The recognition of Kryptonite as the fuel that drives the story of Superman is not just comic book pontificating. It is the realization of exactly what makes our own lives worth living. Our Kryptonite is death. It may seem like the enemy but it is the thing that makes the moments of our lives matter. Without death, time is an inexhaustible currency that has no value to us personally. Frittering away minutes, hours or even years would be meaningless to the person who will live forever. The intrigue is gone because there is nothing at stake. This is great news!
The time that you do have is a gift. It has value to both you and the people that you touch throughout your life. Don’t become crippled by the fact that you will die some day. Be empowered by the fuel that it can give you to live with purpose and passion. Your existence is only a drop in the ocean of eternity. Make that drop count! The fact that your Kryptonite is out there somewhere in the future makes you both: powerful and meaningful. You’ve got one shot at this . Go for it!
Have a SUPER day! (Yes! That was cheesy! But what the hell!)
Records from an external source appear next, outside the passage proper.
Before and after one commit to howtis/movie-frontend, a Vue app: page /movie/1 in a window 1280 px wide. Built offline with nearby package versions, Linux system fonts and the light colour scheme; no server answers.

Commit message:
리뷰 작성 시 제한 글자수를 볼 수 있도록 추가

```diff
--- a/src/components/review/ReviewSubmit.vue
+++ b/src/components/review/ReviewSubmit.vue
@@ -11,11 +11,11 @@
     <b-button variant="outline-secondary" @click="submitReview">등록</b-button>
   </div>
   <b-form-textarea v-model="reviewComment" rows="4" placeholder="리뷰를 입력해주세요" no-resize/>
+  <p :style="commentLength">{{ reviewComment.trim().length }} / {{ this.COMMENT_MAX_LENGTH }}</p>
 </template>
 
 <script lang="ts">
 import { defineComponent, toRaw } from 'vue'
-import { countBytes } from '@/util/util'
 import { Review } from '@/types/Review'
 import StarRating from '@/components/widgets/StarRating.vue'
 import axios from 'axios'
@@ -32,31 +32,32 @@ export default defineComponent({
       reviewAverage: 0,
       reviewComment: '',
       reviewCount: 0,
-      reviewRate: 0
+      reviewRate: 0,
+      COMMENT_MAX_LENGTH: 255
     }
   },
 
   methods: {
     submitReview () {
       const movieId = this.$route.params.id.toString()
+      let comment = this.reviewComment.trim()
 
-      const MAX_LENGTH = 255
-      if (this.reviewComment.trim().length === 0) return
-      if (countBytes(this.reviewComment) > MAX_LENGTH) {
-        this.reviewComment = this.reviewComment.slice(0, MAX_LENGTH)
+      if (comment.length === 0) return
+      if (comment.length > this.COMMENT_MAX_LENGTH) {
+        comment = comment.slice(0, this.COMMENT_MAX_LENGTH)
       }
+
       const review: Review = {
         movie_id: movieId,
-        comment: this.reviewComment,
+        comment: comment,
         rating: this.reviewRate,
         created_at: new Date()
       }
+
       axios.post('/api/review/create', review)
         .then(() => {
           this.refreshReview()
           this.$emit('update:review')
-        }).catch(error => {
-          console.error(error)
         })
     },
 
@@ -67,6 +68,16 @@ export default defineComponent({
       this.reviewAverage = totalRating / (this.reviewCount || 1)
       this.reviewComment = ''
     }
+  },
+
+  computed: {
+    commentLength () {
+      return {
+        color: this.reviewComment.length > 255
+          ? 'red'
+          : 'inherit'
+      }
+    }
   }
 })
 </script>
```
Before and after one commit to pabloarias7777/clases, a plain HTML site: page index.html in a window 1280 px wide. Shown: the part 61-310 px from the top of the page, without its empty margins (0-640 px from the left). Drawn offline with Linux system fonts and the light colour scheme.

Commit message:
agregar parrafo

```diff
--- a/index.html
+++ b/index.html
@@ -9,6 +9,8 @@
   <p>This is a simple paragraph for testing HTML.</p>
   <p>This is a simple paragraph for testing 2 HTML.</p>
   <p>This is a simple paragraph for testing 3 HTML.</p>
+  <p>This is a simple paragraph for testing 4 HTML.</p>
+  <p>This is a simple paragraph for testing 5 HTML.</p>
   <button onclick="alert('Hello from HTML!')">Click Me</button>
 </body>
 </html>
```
At one point in history, the transition from Clark Kent into Superman was done in a phone booth. The changing room for the “man of steel” was a utility of the every man. People could feel their own association to this man with supernatural powers by simply making a phone call. Unfortunately times have changed. The phone booths have disappeared and so have our beliefs in the possibility of greatness for the common man.
In the modern day, the only small changing room available to Superman would be a Port-o-Potty. As depressing as this may seem, perhaps it is the perfect mental picture for the situation of the day. Our inclination is no longer to believe in the magnificent or the awe-inspiring. Instead we assume that everything is a sham, fraud or ripoff. Our hope has been sullied by too many people that sought to capture our dollars and not our hearts. A hero of today almost has to rise out of the refuse because we tend to assume that squeaky clean is too good to be true. Or worse, we cannot believe in our own possibility for greatness because we know where we come from.
Clark Kent, the phone booth or the port-o-potty are all just a prelude to the magnificent. In our cynical world, it’s easy to poke holes in anything and find what is wrong. The measure of the hero is not in his lack of faults. The hero is measured by how consistently he shows up and does what other people cannot or will not. So do not assume because your story is not perfect that it is not your time to be the hero. At bare minimum there is at least one person in this world that needs you to show up every day and do whatever you’re able. That person is you! You’re the hero that you’ve been waiting for!